- The findings of the past studies have contributed to an increase in the number of scholars who are researching the ways to improve EMS response time by leveraging coverage, efficiency, cost, and other structural aspects like infrastructural development. On the contrary, researchers have overlooked the contribution of economic and social conditions to the success of emergency medical facilities, their accessibility, and patient result. Some studies have evaluated emergency medical call demands based on household income, gender, and age. Others have drawn their attention to the role of education, employment, and household income on the demand for EMS. Many scholars have used statistical approaches to analyzing their data and have found all these factors (age, gender, income, education, and employment among others) to have significant impacts on EMS. However, no studies have used GIS to analyze socio-economic conditions such as gender, age, the labor force (employees and retirees), residents, non-residents, and education. In spite of the massive literature on EMS, there is inadequate knowledge of its Spatio-temporal variations and their influences on response times (for critical, non-critical, and moderate cases). Researchers have not used mapping instruments such as GIS to determine the connection between population density, social features, and regional distribution of emergency medical facilities. Recognition and sketching of chronological blueprints of EMS and response times can aid in site location, especially in regions with high demand for these essential services. The primary objective is to minimize the duration that medical personnel takes to address emergency cases.
- Evaluating population density in combination with ambulance stations will help in understanding how the two affect response time, thus being able to improve efficiency. Such a study would be helpful in selecting appropriate sites to construct hospitals and EMS stations in the future.
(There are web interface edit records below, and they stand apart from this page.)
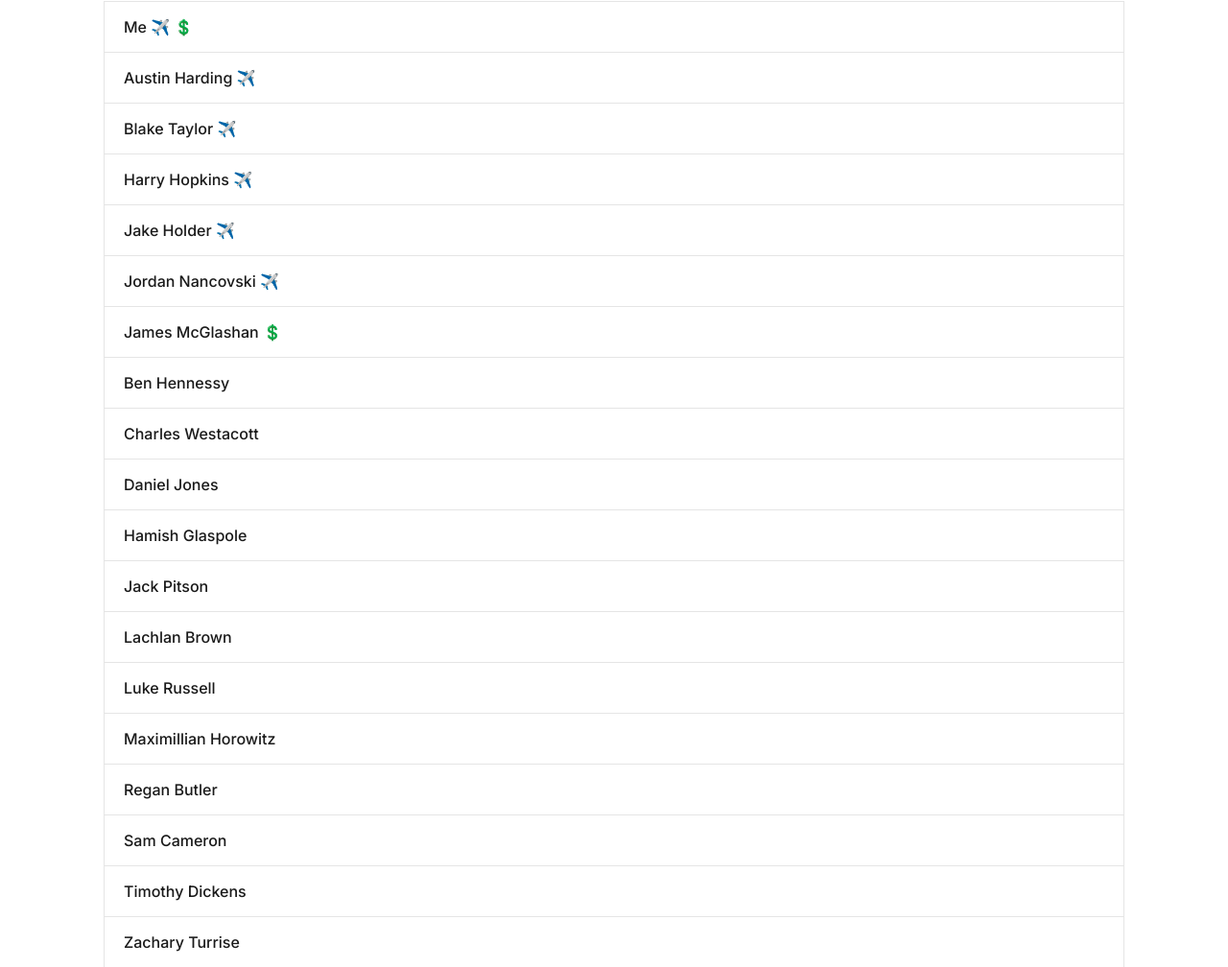
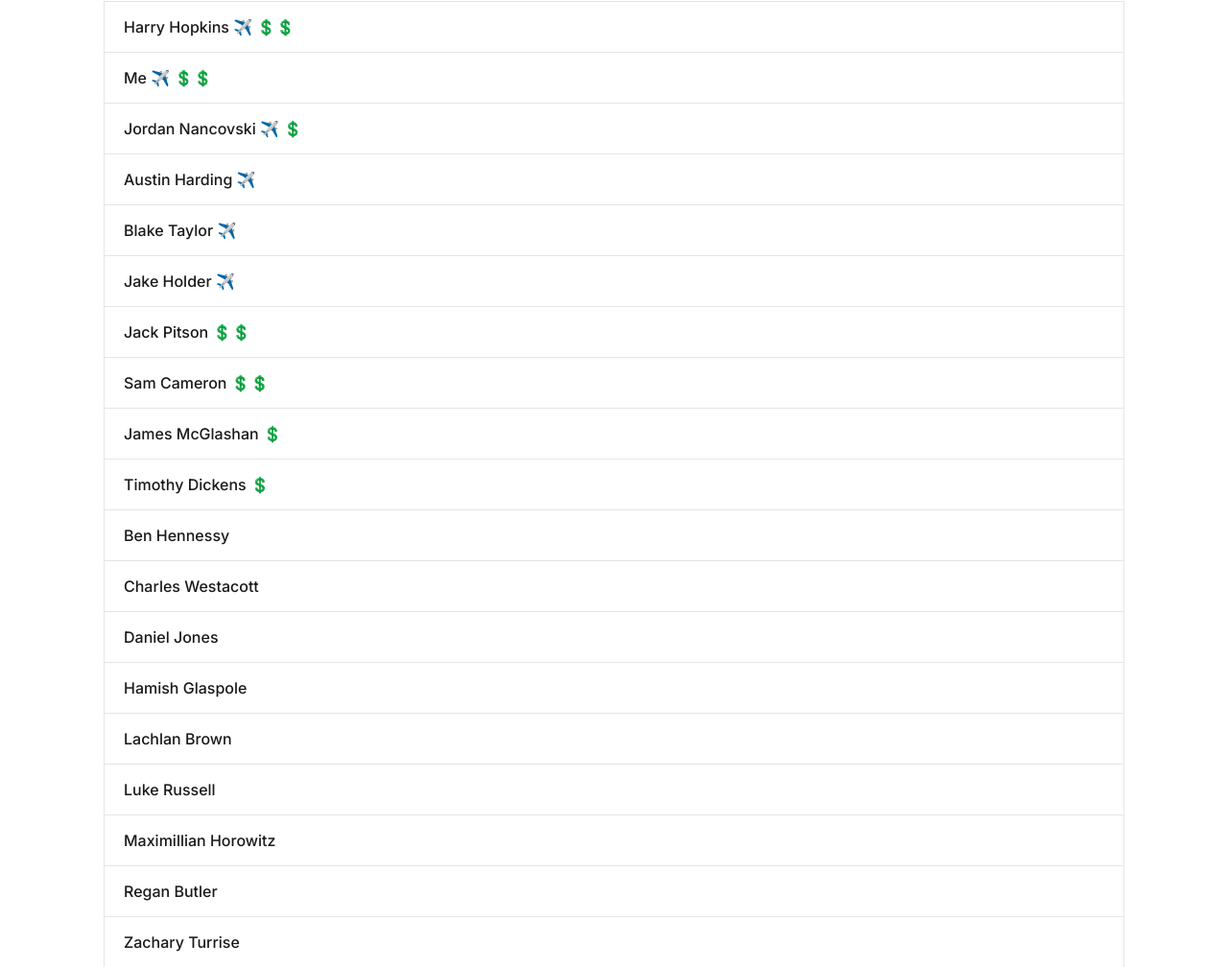
Before and after one commit to dmcassidy97-lgtm/barkus-bucks-2027, a website: page public/attendees.html in a window 1280 px wide. Shown: the part 599-1607 px from the top of the page at 96% size. Drawn offline with Linux system fonts and the light colour scheme.

Commit message:
Update attendee payment icons and re-sort

```diff
--- a/public/attendees.html
+++ b/public/attendees.html
@@ -48,24 +48,24 @@
     </div>
 
     <ul class="attendee-list" id="attendee-list">
-      <li class="attendee-row"><span class="name">Me ✈️ 💲</span></li>
+      <li class="attendee-row"><span class="name">Harry Hopkins ✈️ 💲💲</span></li>
+      <li class="attendee-row"><span class="name">Me ✈️ 💲💲</span></li>
+      <li class="attendee-row"><span class="name">Jordan Nancovski ✈️ 💲</span></li>
       <li class="attendee-row"><span class="name">Austin Harding ✈️</span></li>
       <li class="attendee-row"><span class="name">Blake Taylor ✈️</span></li>
-      <li class="attendee-row"><span class="name">Harry Hopkins ✈️</span></li>
       <li class="attendee-row"><span class="name">Jake Holder ✈️</span></li>
-      <li class="attendee-row"><span class="name">Jordan Nancovski ✈️</span></li>
+      <li class="attendee-row"><span class="name">Jack Pitson 💲💲</span></li>
+      <li class="attendee-row"><span class="name">Sam Cameron 💲💲</span></li>
       <li class="attendee-row"><span class="name">James McGlashan 💲</span></li>
+      <li class="attendee-row"><span class="name">Timothy Dickens 💲</span></li>
       <li class="attendee-row"><span class="name">Ben Hennessy</span></li>
       <li class="attendee-row"><span class="name">Charles Westacott</span></li>
       <li class="attendee-row"><span class="name">Daniel Jones</span></li>
       <li class="attendee-row"><span class="name">Hamish Glaspole</span></li>
-      <li class="attendee-row"><span class="name">Jack Pitson</span></li>
       <li class="attendee-row"><span class="name">Lachlan Brown</span></li>
       <li class="attendee-row"><span class="name">Luke Russell</span></li>
       <li class="attendee-row"><span class="name">Maximillian Horowitz</span></li>
       <li class="attendee-row"><span class="name">Regan Butler</span></li>
-      <li class="attendee-row"><span class="name">Sam Cameron</span></li>
-      <li class="attendee-row"><span class="name">Timothy Dickens</span></li>
       <li class="attendee-row"><span class="name">Zachary Turrise</span></li>
       <li class="attendee-row"><span class="name">Pat (maybe)</span></li>
       <li class="attendee-row"><span class="name">Hubbard (maybe)</span></li>
```
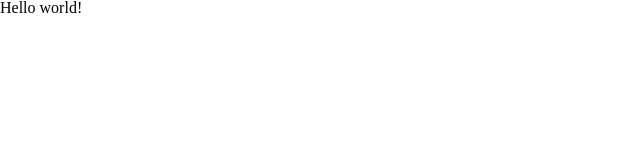
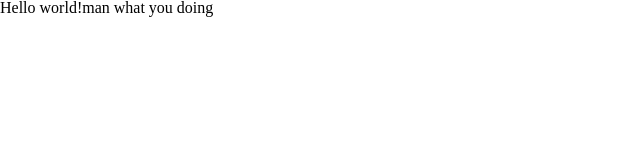
Before and after one commit to SanekOstapiuk/learning, a website: page src/index.html in a window 1280 px wide. Shown: the whole page, without its empty margins (0-640 px from the left). Drawn offline with nearby package versions, Linux system fonts and the light colour scheme; files that its build step writes are made by us from their sources.

Commit message:
header start

```diff
--- a/src/index.html
+++ b/src/index.html
@@ -7,7 +7,7 @@
     <link rel="stylesheet" href="/style/main.css" >
   </head>
   <body>
-    <h1>Hello world!</h1>
+    <h1>Hello world!man what you doing</h1>
     <script src="/js/main.js"></script>
   </body>
 </html>
```
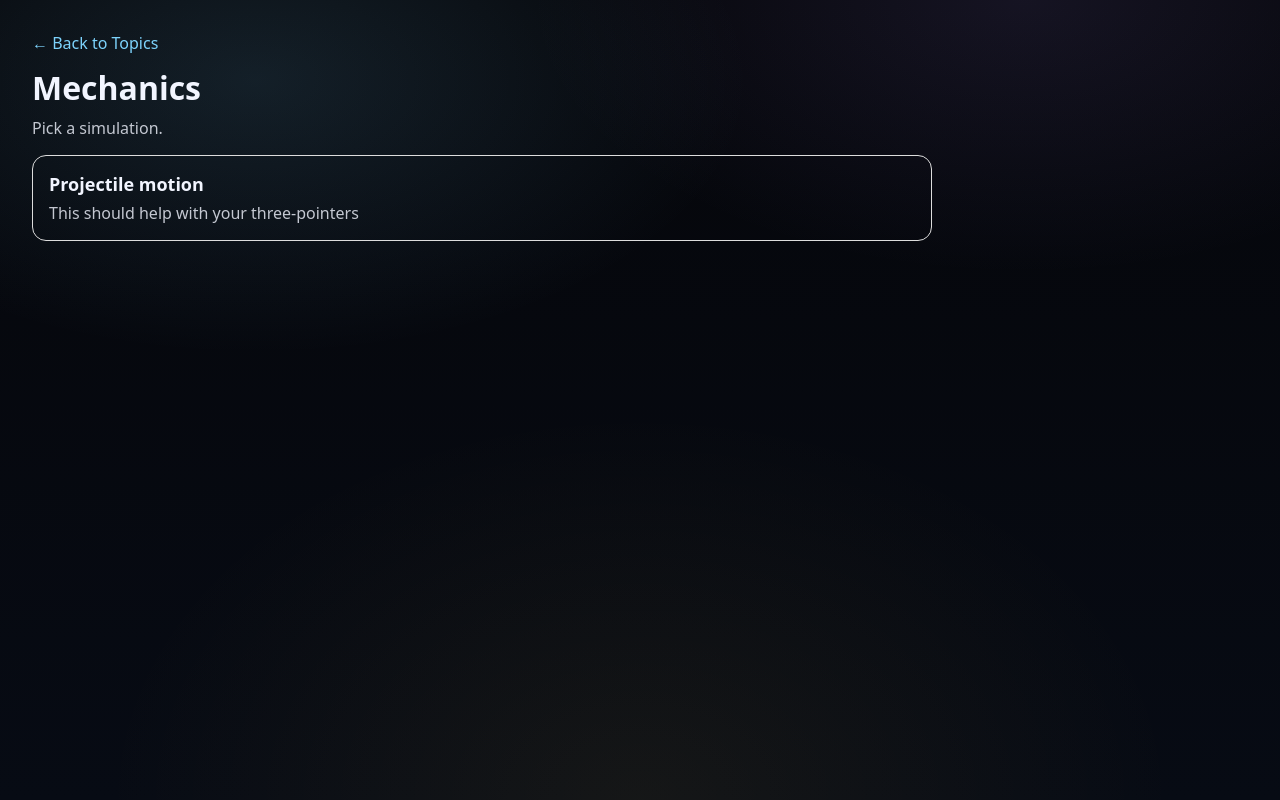
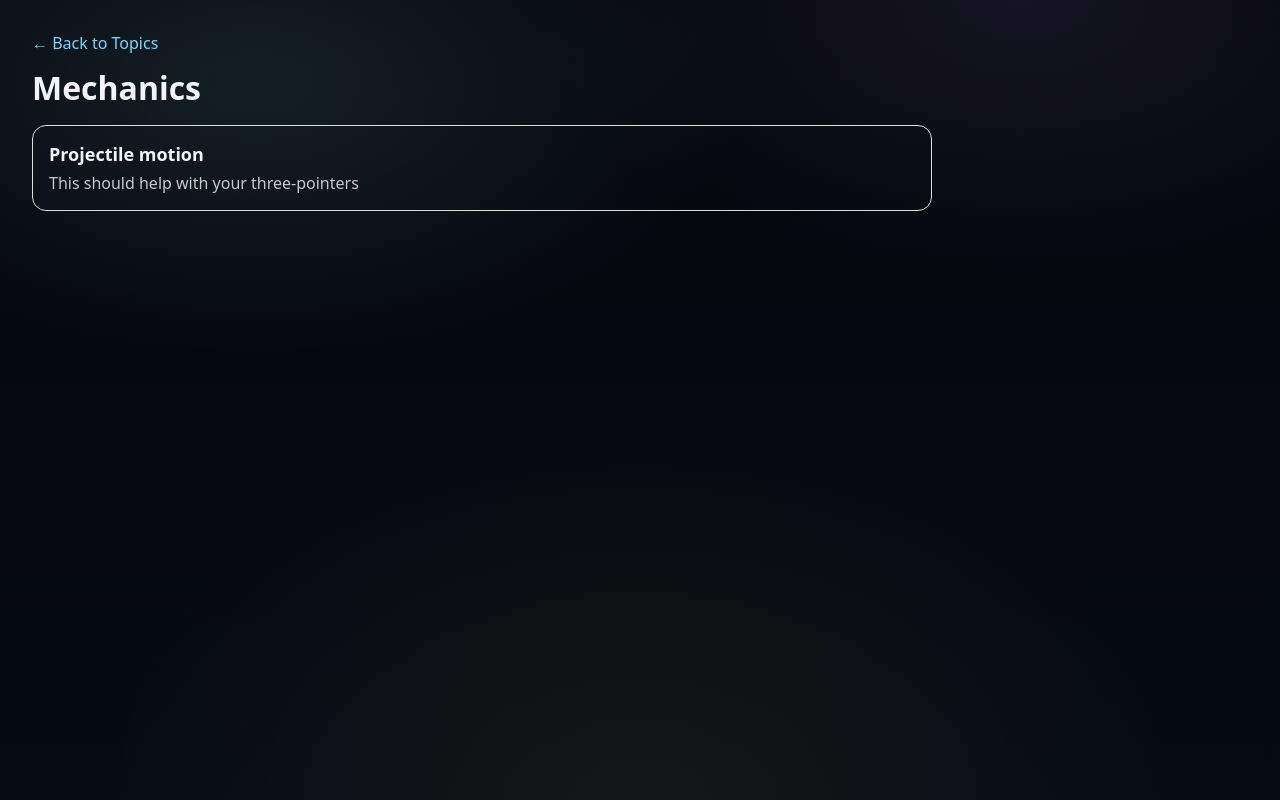
Before and after one commit to 17acs/physics-visualised, a Next.js app: page /topics/mechanics in a window 1280 px wide. Built offline with nearby package versions, Linux system fonts and the light colour scheme.

Commit message:
Polish home page and waves superposition UI

```diff
--- a/app/topics/mechanics/page.tsx
+++ b/app/topics/mechanics/page.tsx
@@ -7,7 +7,7 @@ export default function MechanicsPage() {
 
       <h1 style={{ fontSize: 32, margin: "12px 0 8px" }}>Mechanics</h1>
       <p style={{ marginTop: 0, opacity: 0.8 }}>
-        Pick a simulation.
+
       </p>
 
       <div
```
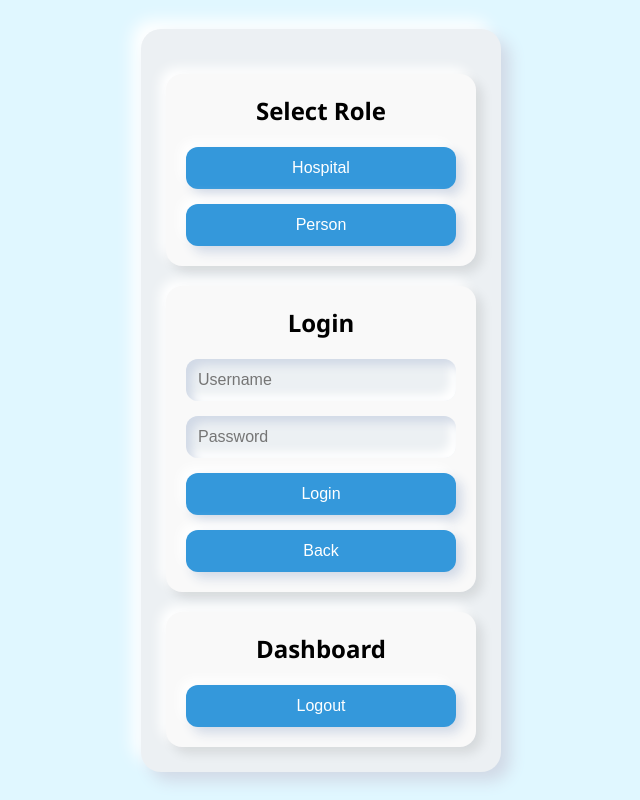
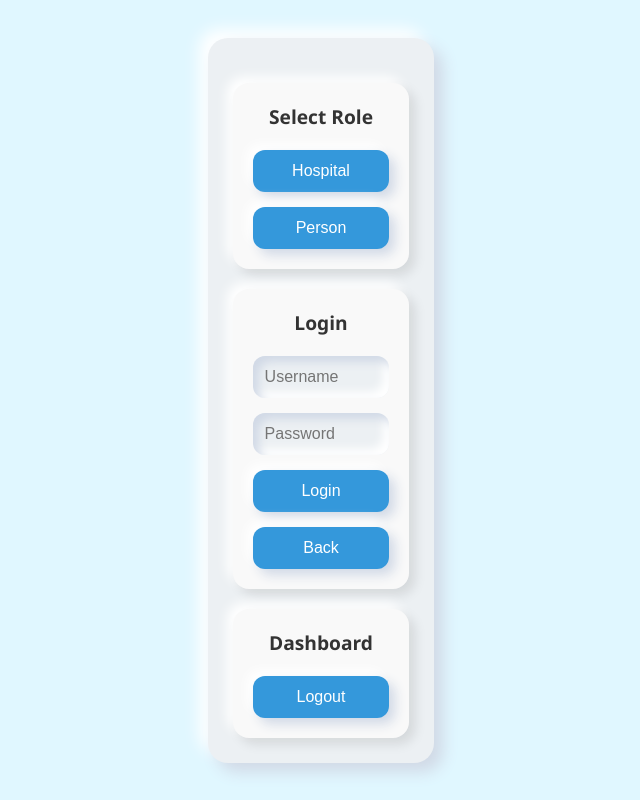
Before and after one commit to Samarth4260/MediBand, a plain HTML site: page index.html in a window 1280 px wide. Shown: the whole page, without its empty margins (319-959 px from the left). Drawn offline with Linux system fonts and the light colour scheme.

Commit message:
Update style.css

```diff
--- a/style.css
+++ b/style.css
@@ -15,16 +15,19 @@ body {
   min-height: 100vh;
 }
 
+/* ✅ Main container - 6cm width for phone compatibility */
 .container {
   background: #ecf0f3;
   width: 90vw;
-  max-width: 360px; /* ✅ Important: for mobile fit */
+  max-width: 6cm; /* ✅ Will not exceed 6 cm */
   padding: 25px;
   border-radius: 20px;
   box-shadow: 9px 9px 16px #d1d9e6, -9px -9px 16px #ffffff;
   text-align: center;
+  margin: auto;
 }
 
+/* Card where data is shown */
 .card {
   margin-top: 20px;
   padding: 20px;
@@ -36,6 +39,8 @@ body {
 
 h2 {
   margin-bottom: 20px;
+  font-size: 1.2rem;
+  color: #333;
 }
 
 input, button {
@@ -79,4 +84,3 @@ p {
   font-size: 0.95rem;
   color: #333;
 }
-}
```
- This study will endeavor to cater to the existing knowledge gaps through a spatial combination of six unrelated sets of data, (that is emergency call records, urban boundary data, location of the EMS facility, census information (age, employment, unemployment, race, household income and level of education), infrastructural development, number of hospitals and total ambulance stations in a given area). It will boost people’s knowledge of EMS and determine the connection between earnings, spatial-temporal changes, and response time. This study will entail determining how demographic aspects like population density impact the establishment of emergency medical centers. The findings of this research (such as population distribution) will be invaluable in the determination of possible sites for EMS facilities in Riyadh, Saudi Arabia.